What will the reality of bringing your new dog hope be like?
Preparing for Your Newly Adopted Dog
Hopefully before you even started looking for a pet you made sure your apartment or house rental allowed for pets and you paid any fees necessary.
Next, you need to be sure your home is safe for a dog. Especially if you’re adopting a puppy you’ll need to be sure no electric cords are easily accessible to be chewed on. Put cleaning products up high.
Use baby gates to block off a portion of your house. It’s best if your dog doesn’t have access to the entire house at first until you’re sure he’s housebroken.
Buy all the needed supplies:
- Food bowls
Bringing Your Dog Home
Take some time off work, if possible, when you bring your new dog home. It’s good if he’s not left alone too much during those first few days, preferable the first week.
Though this is a joyful occasion don’t make it a party. Just the family should be home so your dog is not overwhelmed with strange people. Make your home as calm as possible.
Resist the urge to take your dog a lot of places during the first month. That can happen at a later date when he’s adjusted to his new owners.
Not all rescue dogs are housebroken so you’ll need to research training methods. Take him out every hour for the first few days and keep him in his crate at night.
Reward him with attention and sometimes treats when he does his business outside and for other good behavior.
Speak firmly to your dog when training him but do not yell or ever hit him. Many rescue dogs come from abusive situations and this will add trauma and make their training go even slower. They need to respect your authority but not be fearful of you.
Don’t be upset if your dog is nervous at first and whines the first few nights. This is not unusual and will stop once he’s more comfortable. Be patient.
The first few days are all about building trust and bonding with your dog. Spend time with them, especially first thing in the morning and right before bedtime. Pet them, talk to them, play with them, give them a few treats. Create a loving environment.
From day one, set up a consistent routine. This will help your dog feel more secure when he understands what happens and when.
Remember, every dog has their own personality and will respond differently to new situations. So don’t expect him to react as your friend or neighbor’s dog did. Let him adjust in his own way in his own time frame.
The transition time might be stressful, but it will be worth as your dog truly becomes part of the family.

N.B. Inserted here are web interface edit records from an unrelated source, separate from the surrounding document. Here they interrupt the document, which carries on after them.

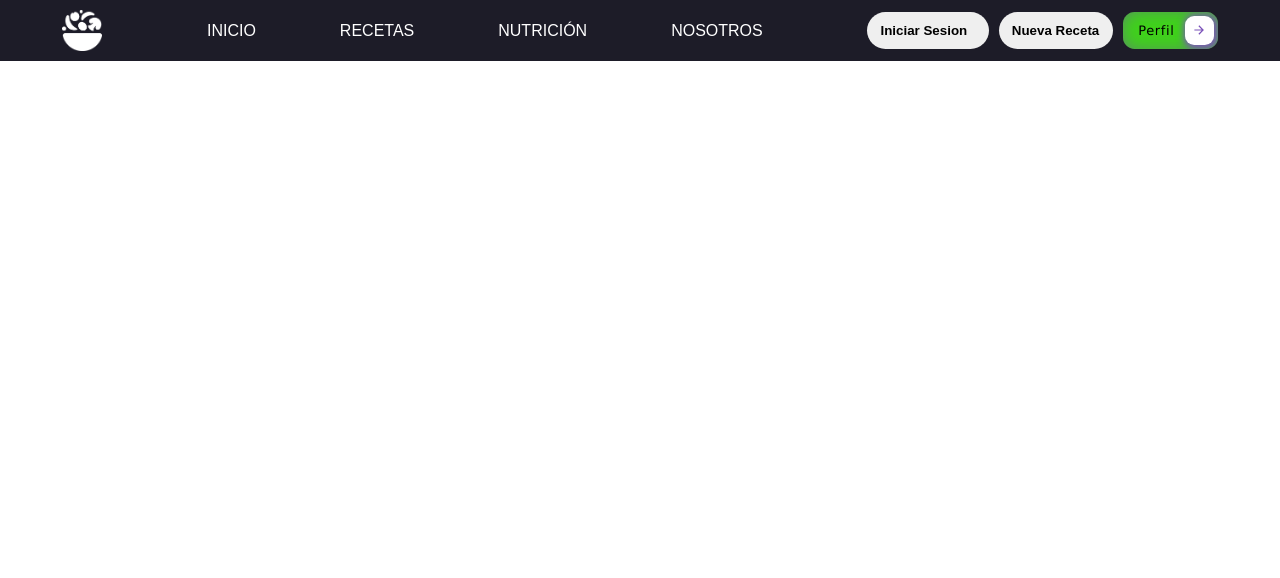
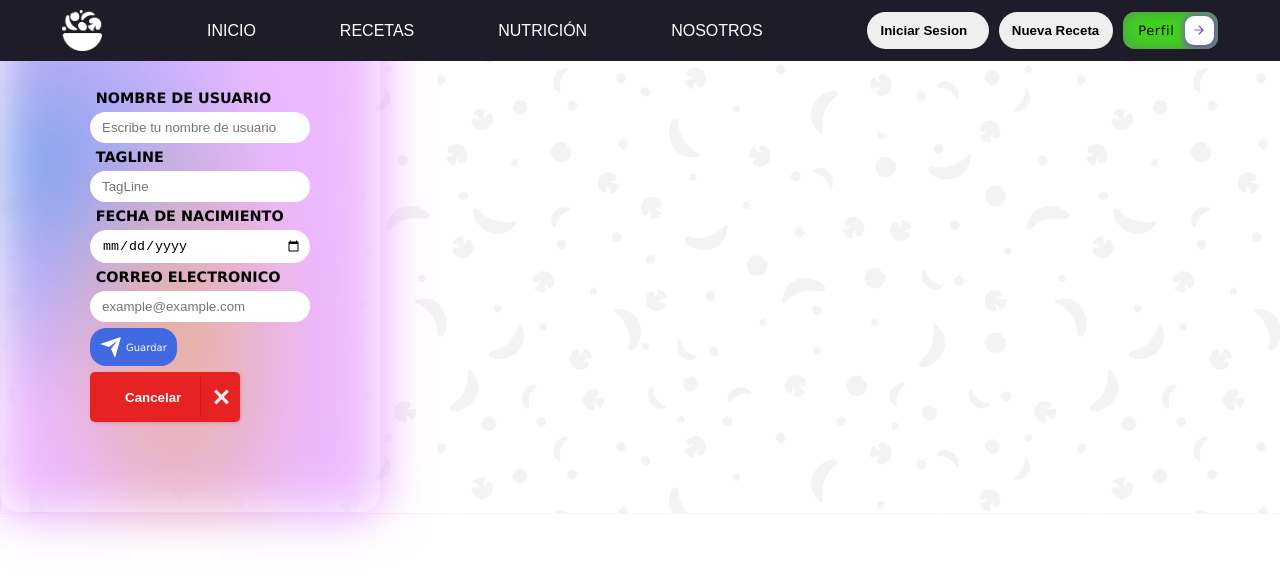
Before and after one commit to iDylaan/easy-eats-app, a Vue app in the folder client/easy-eats/: page /fromPerfil in a window 1280 px wide. Shown: the top 578 px of the page. Built offline with nearby package versions, Linux system fonts and the light colour scheme.

Commit message:
Avance en actualizar perfil

```diff
--- a/client/easy-eats/src/assets/styles/main/_fromPerfil.scss
+++ b/client/easy-eats/src/assets/styles/main/_fromPerfil.scss
@@ -2,7 +2,185 @@
     font-family: verdana;
     position: relative;
 
-    .formulario{
+    .formulario {
+        align-items: center;
+        .input__container {
+            max-width: 200px;
+            display: flex;
+            flex-direction: column;
+            gap: 6px;
+            background: rgba(255, 255, 255, 0.3);
+            padding: 90px;
+            border-radius: 20px;
+            position: relative;
+        }
 
+        .input__container::before {
+            content: "";
+            position: absolute;
+            width: 100%;
+            height: 100%;
+            top: 0;
+            left: 0;
+            z-index: -1;
+            filter: blur(25px);
+            border-radius: 20px;
+            background-color: #e499ff;
+            background-image: radial-gradient(at 47% 69%, hsla(17, 62%, 65%, 1) 0px, transparent 50%),
+                radial-gradient(at 9% 32%, hsla(222, 75%, 60%, 1) 0px, transparent 50%);
+        }
+
+        .input__label {
+            display: block;
+            margin-left: 0.4em;
+            color: #000;
+            text-transform: uppercase;
+            font-size: 0.9em;
+            font-weight: bold;
+        }
+
+        .input__description {
+            font-size: 0.6em;
+            font-weight: bold;
+            text-align: center;
+            color: rgba(0, 0, 0, 0.5);
+        }
+
+        .input {
+            border: none;
+            outline: none;
+            width: 100%;
+            padding: 0.6em;
+            padding-left: 0.9em;
+            border-radius: 20px;
+            background: #fff;
+            transition: background 300ms, color 300ms;
+        }
+
+        .input:hover,
+        .input:focus {
+            background: rgb(0, 0, 0);
+            color: #fff;
+        }
+
+
+
+        .boton{
+            button {
+                font-family: inherit;
+                font-size: 10px;
+                background: royalblue;
+                color: white;
+                padding: 0.7em 1em;
+                padding-left: 0.9em;
+                display: flex;
+                align-items: center;
+                border: none;
+                border-radius: 16px;
+                overflow: hidden;
+                transition: all 0.2s;
+              }
+
+              button span {
+                display: block;
+                margin-left: 0.3em;
+                transition: all 0.3s ease-in-out;
+              }
+
+              button svg {
+                display: block;
+                transform-origin: center center;
+                transition: transform 0.3s ease-in-out;
+              }
+
+              button:hover .svg-wrapper {
+                animation: fly-1 0.6s ease-in-out infinite alternate;
+              }
+
+              button:hover svg {
+                transform: translateX(1.2em) rotate(45deg) scale(1.1);
+              }
+
+              button:hover span {
+                transform: translateX(5em);
+              }
+
+              button:active {
+                transform: scale(0.95);
+              }
+
+              @keyframes fly-1 {
+                from {
+                  transform: translateY(0.1em);
+                }
+
+                to {
+                  transform: translateY(-0.1em);
+                }
+              }
+        }
+
+        .botonCancelar{
+            button {
+                width: 150px;
+                height: 50px;
+                cursor: pointer;
+                display: flex;
+                align-items: center;
+                background: red;
+                border: none;
+                border-radius: 5px;
+                box-shadow: 1px 1px 3px rgba(0,0,0,0.15);
+                background: #e62222;
+               }
+
+               button, button span {
+                transition: 200ms;
+               }
+
+               button .text {
+                transform: translateX(35px);
+                color: white;
+                font-weight: bold;
+               }
+
+               button .icon {
+                position: absolute;
+                border-left: 1px solid #c41b1b;
+                transform: translateX(110px);
+                height: 40px;
+                width: 40px;
+                display: flex;
+                align-items: center;
+                justify-content: center;
+               }
+
+               button svg {
+                width: 15px;
+                fill: #eee;
+               }
+
+               button:hover {
+                background: #ff3636;
+               }
+
+               button:hover .text {
+                color: transparent;
+               }
+
+               button:hover .icon {
+                width: 150px;
+                border-left: none;
+                transform: translateX(0);
+               }
+
+               button:focus {
+                outline: none;
+               }
+
+               button:active .icon svg {
+                transform: scale(0.8);
+               }
+        }
     }
 }
--- a/client/easy-eats/src/views/perfil/FromPerfil.vue
+++ b/client/easy-eats/src/views/perfil/FromPerfil.vue
@@ -5,6 +5,41 @@
 
         <div class="formulario">
 
+
+            <div class="input__container">
+                <label class="input__label">Nombre de usuario</label>
+                <input placeholder="Escribe tu nombre de usuario" class="input" name="text" type="text">
+                <label class="input__label">TagLine</label>
+                <input placeholder="TagLine" class="input" name="text" type="text">
+                <label class="input__label">Fecha de nacimiento</label>
+                <input placeholder="Fecha de nacimiento" class="input" name="date" type="date">
+                <label class="input__label">Correo electronico</label>
+                <input placeholder="example@example.com" class="input" name="email" type="email">
+                <!-- <p class="input__description">What do you want to call yourself?</p> -->
+
+
+                <div class="boton">
+                    <button>
+                        <div class="svg-wrapper-1">
+                            <div class="svg-wrapper">
+                            <svg height="24" width="24" viewBox="0 0 24 24" xmlns="http://www.w3.org/2000/svg">
+                                <path d="M0 0h24v24H0z" fill="none"></path>
+                                <path d="M1.946 9.315c-.522-.174-.527-.455.01-.634l19.087-6.362c.529-.176.832.12.684.638l-5.454 19.086c-.15.529-.455.547-.679.045L12 14l6-8-8 6-8.054-2.685z" fill="currentColor"></path>
+                            </svg>
+                            </div>
+                        </div>
+                        <span>Guardar</span>
+                    </button>
+                </div>
+
+
+                <div class="botonCancelar">
+
+                    <button class="noselect">
+                        <span class="text">Cancelar</span>
+                        <span class="icon"><svg xmlns="http://www.w3.org/2000/svg" width="24" height="24" viewBox="0 0 24 24"><path d="M24 20.188l-8.315-8.209 8.2-8.282-3.697-3.697-8.212 8.318-8.31-8.203-3.666 3.666 8.321 8.24-8.206 8.313 3.666 3.666 8.237-8.318 8.285 8.203z"></path></svg></span></button>
+                </div>
+            </div>
 
 
         </div>
```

You may also want to watch this helpful video to get more advice on preparing for your new pet:
And if you're ready to take move forward and adopt a dog, enter your name and email address to get your free adoption kit below.